By Louise Kaelin –
What we need has a lot to do with how we live our life. Actually, let me correct that. What we need and DON’T GET has almost everything to do with how we live our life. When we need something and don’t get it, we put a lot of energy into trying to get that need met.
While our compulsion to satisfy unmet social, emotional and growth needs is just as strong as our need to obtain food and water, these efforts usually happen on an unconscious level.
Without understanding why, we are driven to do things, not always in our best long-term interests, to satisfy our needs.
As I’ve worked with many people over the years in trying to identify their unmet needs, the single most pervasive missing need is acknowledgement. We have a need to be valued, acknowledged, visible and counted.
There are definite tools you can use to work on getting your needs fulfilled. One of the simplest — and the one you have the most control over — is to GIVE what you want to RECEIVE. To paraphrase the message from the Bible, “You reap what you sow”. People tend to respond in kind. That means, if you’re nice to them, they’ll be nice to you. Taking these two ideas together, here are some simple suggestions for giving acknowledgement, which in turn should allow you feel acknowledged as well.
- Make eye contact. Looking at people straight in the eye is the first step in showing acknowledgement. This little tip can make an enormous difference in your life because it’s simple to do and can be practiced every day, every where. Try keeping your head up while you walk and really “look” at the people you pass in the street. Notice who is looking at you and who is looking down, afraid to make eye contact. Making eye contact is a definite sign of self confidence and draws people to you.
- Smile. Sounds simple, but you’d be surprised how many people prefer not to do it. I’m not clear why, but I think it may have to do with not initiating interaction. We prefer to respond to others, not start the ball rolling. This, in turn, has to do with our fear of rejection. We are concerned that our smile won’t be returned, so we wait to see what the other person does.
- Use names where you know them. There is nothing so aligned with who we are as our name. In fact, what is your first response to “Who are you?”. Yes, your name! So using the names of people goes a long way in helping them feel acknowledged. Use first names when you know them and it’s appropriate; use Mr. or Mrs. or Ms. Smith, when the situation calls for a more formal salutation. If you think about, there are a lot of situations where people, especially in stores, are wearing name tags. Make sure you check it out and use it frequently during any conversation.
- Say thank you often. No matter what the situation, there are many opportunities to say thank you. For example, when a waiter brings your food, when an employee completes an assignment, when your son draws a picture of you — the examples are endless.
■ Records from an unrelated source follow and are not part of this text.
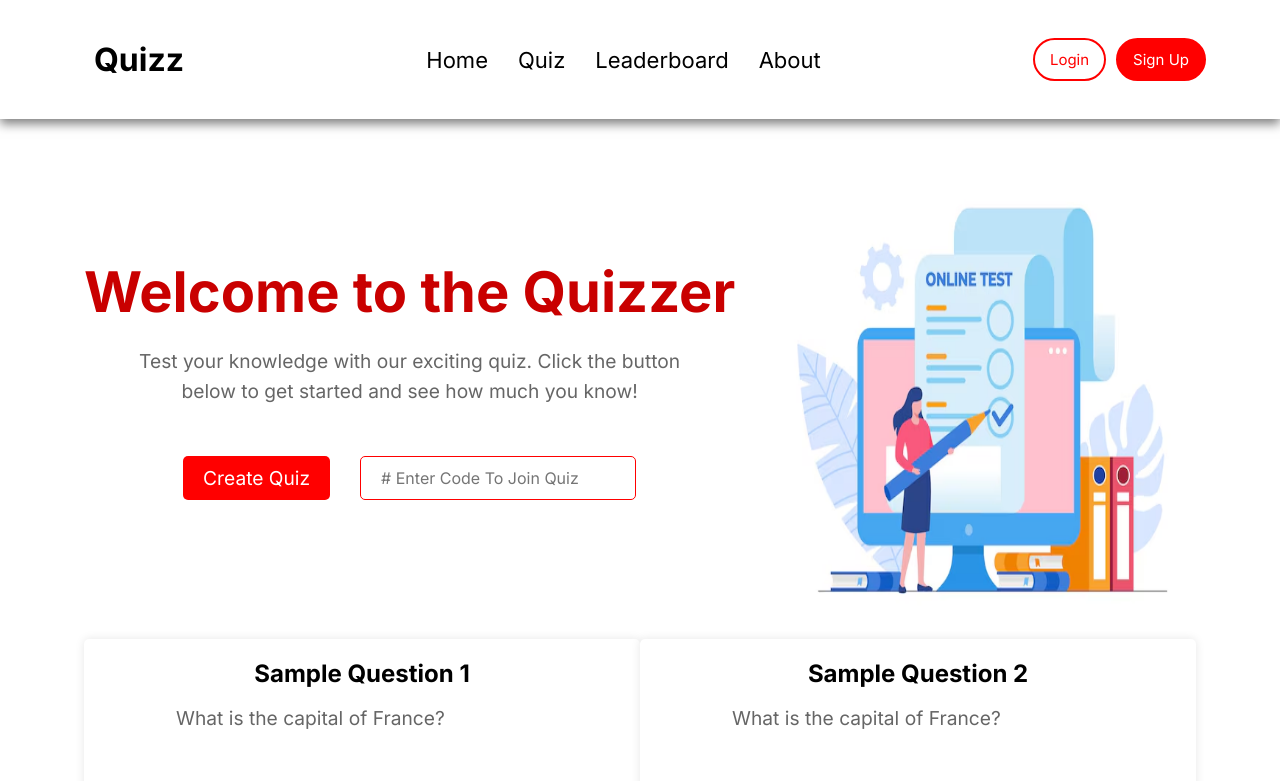
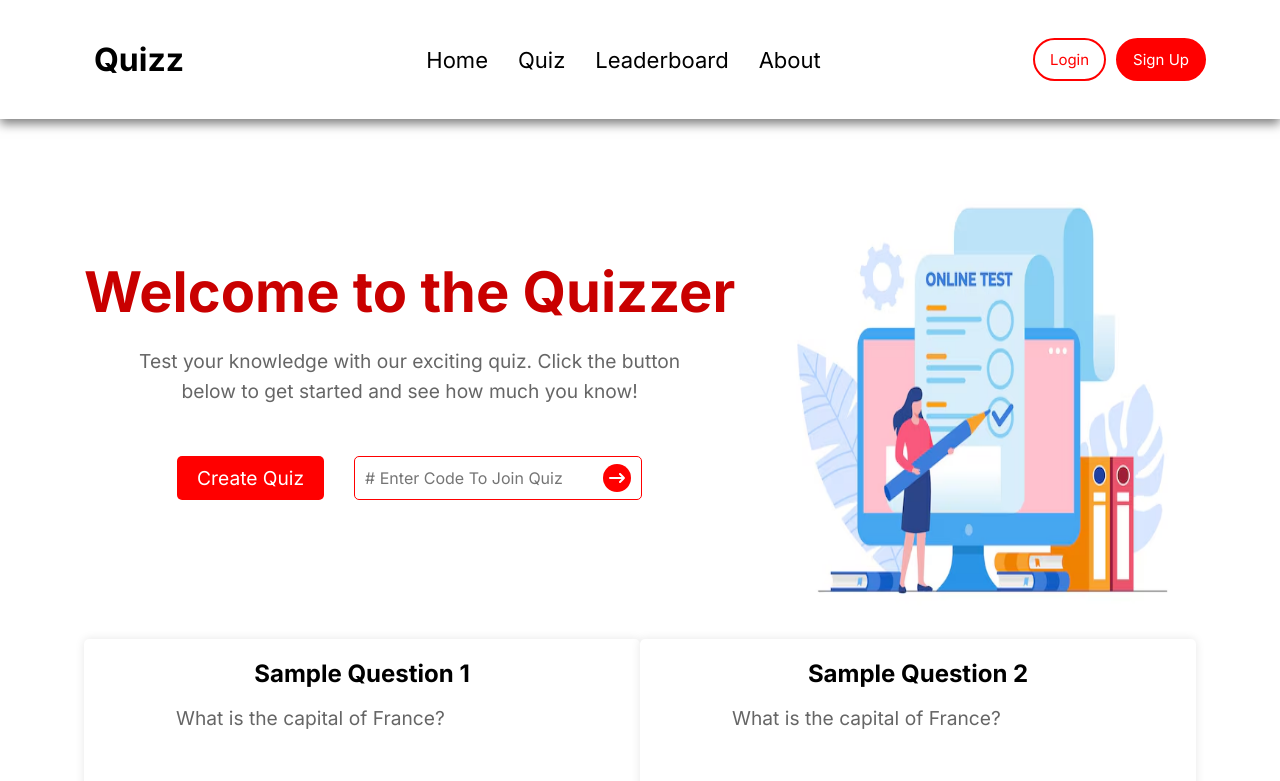
Before and after one commit to AnujKshatriya/Quiz-App, a React (Vite) app in the folder client/: page / in a window 1280 px wide. Shown: the top 781 px of the page. Built offline with nearby package versions, Linux system fonts and the light colour scheme; no server answers.

Commit message:
socket join room logic completed

```diff
--- a/client/src/App.jsx
+++ b/client/src/App.jsx
@@ -1,27 +1,17 @@
 import React, { useEffect, useState} from 'react'
 import Footer from './components/Footer/Footer'
 import { Route, Routes } from 'react-router-dom'
-import io from 'socket.io-client'
 import Home from './pages/Home/Home'
 import QuizCreate from './pages/quizCreate/quizCreate'
 import Navbar from './components/Navbar/Navbar'
 import Login from './components/Login/Login'
 import SignUp from './components/signup/Signup'
+import JoinQuiz from './pages/joinQuiz/JoinQuiz'
 
 
 const App = () => {
   const [login,showLogin] = useState(false)
   const [signup,showSignup] = useState(false)
-
-  useEffect(()=>{
-    const socket = io("http://localhost:3000",{
-      transports: ['websocket', 'polling'],
-    })
-    // console.log(socket)
-    return ()=>{
-      socket.close()
-    }
-  },[])
 
   return (
     <div>
@@ -31,6 +21,7 @@ const App = () => {
       <Routes>
           <Route path="/" element={<Home/>} />
           <Route path="/quiz-create" element={<QuizCreate />} />
+          <Route path='/join-quiz' element={<JoinQuiz/>} />
       </Routes>
       <Footer/>
     </div>
--- a/client/src/components/Login/Login.jsx
+++ b/client/src/components/Login/Login.jsx
@@ -20,8 +20,6 @@ const Login = ({showLogin,showSignup}) => {
       if(res.data.success){
 
         const token = res.data.token; // Ensure the server sends this token
-        localStorage.setItem('token', token);
-        console.log('Token: ',token)
 
         dispatch(setAuthUser(res.data.userId))
         toast.success(res.data.message)
--- a/client/src/components/SampleBody/samplebody.css
+++ b/client/src/components/SampleBody/samplebody.css
@@ -53,19 +53,45 @@
     border: none;
     border-radius: 5px;
     cursor: pointer;
+    transition: all 0.2s ease;
 }
-.join-button{
+.join-quiz-field{
     border: 1px solid red;
     outline: none;
-    padding: 1px 20px;
+    min-width: 120px;
+    padding: 4px 10px;
     border-radius: 5px;
     font-size: 16px;
     color: rgb(74, 65, 65);
     text-decoration: none;
+    display: flex;
+    align-items: center;
+    gap: 4px;
 }
-
-.start-button:hover {
+.join-input{
+    border: none;
+    outline: none;
+    font-size: 16px;
+    color: rgb(74, 65, 65);
+    text-decoration: none;
+    flex: 1;
+    height: 100%;
+}
+.join-button{
+    color: white;
+    background-color: red;
+    font-size: 28px;
+    padding: 6px;
+    border-radius: 50%;
+    cursor: pointer;
+    transition: all 0.3s ease;
+}
+.start-button:hover, .join-button:hover {
     background-color: rgb(178, 0, 0);
+    scale: 1.1;
+}
+.start-button:active, .join-button:active {
+    scale: 1;
 }
 .sample-question{
     display: flex;
--- a/client/src/components/SampleBody/samplebody.jsx
+++ b/client/src/components/SampleBody/samplebody.jsx
@@ -1,9 +1,21 @@
-import React from 'react';
+import React, { useState } from 'react';
 import './samplebody.css';
-import { Link } from 'react-router-dom';  // Import Link from react-router-dom
+import { Link, useNavigate } from 'react-router-dom';  // Import Link from react-router-dom
+import { FaArrowRightLong } from "react-icons/fa6";
+import { setJoinedQuizId } from '../../redux/quizSlice';
+import {useDispatch} from 'react-redux'
 
 
 const BodySection = () => {
+    const navigate = useNavigate()
+    const dispatch = useDispatch()
+    const [quizId, setQuizId] = useState("")
+
+    const joinQuizHandler = ()=>{
+        dispatch(setJoinedQuizId(quizId))
+        navigate('/join-quiz')
+    }
+
     return (
         <div className="body-section">
             <div className="hero-section">
@@ -12,7 +24,10 @@ const BodySection = () => {
                     <p>Test your knowledge with our exciting quiz. Click the button below to get started and see how much you know!</p>
                     <div className='button-section'>
                         <Link to='/quiz-create'><button className="start-button">Create Quiz</button></Link>
-                        <input placeholder='# Enter Code To Join Quiz' className='join-button' type="text" />
+                        <div className='join-quiz-field'>
+                            <input value={quizId} onChange={(e)=>setQuizId(e.target.value)} placeholder='# Enter Code To Join Quiz' className='join-input' type="text" />
+                            <FaArrowRightLong onClick={joinQuizHandler} className='join-button'/>
+                        </div>
                     </div>
                 </div>
                 <img className='hero-right' src="/quiz-page.avif" alt="" />
--- /dev/null
+++ b/client/src/custom hooks/SocketConnection.jsx
@@ -0,0 +1,47 @@
+import {useEffect} from 'react'
+import io  from 'socket.io-client'
+import {useSelector, useDispatch} from 'react-redux'
+import { setJoinedQuizQuestions, setQuizError } from '../redux/quizSlice.js'
+
+const SocketConnection = () => {
+    const dispatch = useDispatch()
+    const {authUser} = useSelector(store=>store.user)
+    const {joinedQuizId} = useSelector(store=>store.quiz)
+
+    useEffect(()=>{
+        if (authUser && joinedQuizId) {
+            console.log("user -> ", authUser, " id -> ", joinedQuizId)
+
+            const socket = io("http://localhost:3000", {
+              transports: ['websocket', 'polling'],
+            });
+
+            socket.emit('joinRoom', { joinedQuizId, authUser });
+
+            socket.on('getQuizQuestions', async (quizQuestionsArray)=>{
+                const allQuestions = await quizQuestionsArray.map(({ questionName, option, answer }) => ({
+                    questionName,
+                    option,
+                    answer
+                }));
+                dispatch(setJoinedQuizQuestions(allQuestions))
+                console.log(allQuestions)
+            })
+
+            socket.on('error',(error)=>{
+                dispatch(setQuizError(error))
+                console.log(error)
+            })
+
+            socket.on('message', (message) => {
+              console.log(message);
+            });
+
+            return () => {
+              socket.close();
+            };
+          }
+        }, [authUser, joinedQuizId]);
+}
+
+export default SocketConnection
--- /dev/null
+++ b/client/src/pages/joinQuiz/JoinQuiz.jsx
@@ -0,0 +1,16 @@
+import React from 'react'
+import "./JoinQuiz.css"
+import SocketConnection from '../../custom hooks/SocketConnection'
+
+const JoinQuiz = () => {
+
+    SocketConnection()
+
+  return (
+    <div>
+      JoinQuiz
+    </div>
+  )
+}
+
+export default JoinQuiz
--- a/client/src/pages/quizCreate/quizCreate.jsx
+++ b/client/src/pages/quizCreate/quizCreate.jsx
@@ -22,7 +22,7 @@ const QuizCreate = () => {
       answer: ""
     }
   }]);
-  const [savedQuestionId, setSavedQuestionId] = useState()
+  const [savedQuestionId, setSavedQuestionId] = useState(-1)
 
 
   //Add new Question
@@ -160,6 +160,10 @@ const QuizCreate = () => {
 // Saving a Quiz
 const saveQuiz = async() => {
   const prevIndex = questions.length - 1;  // checking if previous quesition is filled completely or not before saving quiz
+    if(savedQuestionId === -1){
+      toast.error("Please Save Atleast One Question")
+      return ;
+    }
     if(prevIndex >= 0){
       const {questionName, options, answer} = questions[prevIndex].data
       if(questionName==="" || answer===""){
--- /dev/null
+++ b/client/src/redux/quizSlice.js
@@ -0,0 +1,24 @@
+import { createSlice } from "@reduxjs/toolkit";
+
+const quizSlice = createSlice({
+    name : "quiz",
+    initialState : {
+        joinedQuizId : null,
+        joinedQuizQuestions : null,
+        quizError : null
+    },
+    reducers : {
+        setJoinedQuizId : (state, action)=>{
+            state.joinedQuizId = action.payload
+        },
+        setJoinedQuizQuestions : (state,action)=>{
+            state.joinedQuizQuestions = action.payload
+        },
+        setQuizError : (state,action)=>{
+            state.quizError = action.payload
+        }
+    }
+})
+
+export const {setJoinedQuizId, setJoinedQuizQuestions, setQuizError} = quizSlice.actions
+export default quizSlice.reducer
--- a/client/src/redux/store.js
+++ b/client/src/redux/store.js
@@ -1,9 +1,11 @@
 import {configureStore} from '@reduxjs/toolkit';
 import userSlice from './userSlice.js';
+import quizSlice from './quizSlice.js';
 
 const store = configureStore({
     reducer : {
-        user : userSlice
+        user : userSlice,
+        quiz : quizSlice
     }
 })
 
```
Also changed, not shown: client/src/pages/joinQuiz/JoinQuiz.css (added), 2 other files (tests, documents, lock files or other folders).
Two small words and yet how powerful they are in helping people feel validated and useful. That simple phrase is at the core of all acknowledgement, so use it often. It never gets old or corny.
- When someone does a good job, let them know. There are few things more motivational than having someone pat you on the back and saying “Nice work!”. Sometimes you need to search for something to acknowledge people for, but it is well worth the effort. For 90% of all people, your recognition will spur them to try harder and do an even better job the next time. Don’t forget to say “Well Done!” for that achievement, too.
- Be willing to ‘go first’. As I mentioned above, most of us prefer to take the lead on how to act from other people. It takes courage to be the first one up, but with practice, it becomes easier. It might help to remember that others are waiting for someone ELSE to start the interaction, so why not be that person?
Try these simple steps and pay close attention to how others feel around you and also how you start feeling about yourself. Notice how people perk up when you come around and notice how you feel when you are alone. I am willing to bet that you feel more acknowledged and valued yourself.
And if you’re interested in more tips for Becoming Your Best Self, I invite you to claim your free instant access to the ebook “Blueprint for Success”, chock full of ideas and strategies to reclaim your energy and get the results you want by visiting [http://www.touchpointcoaching.com/bfs.htm].
From Louise Morganti Kaelin – Become Your Best Self and Live Your Best Life!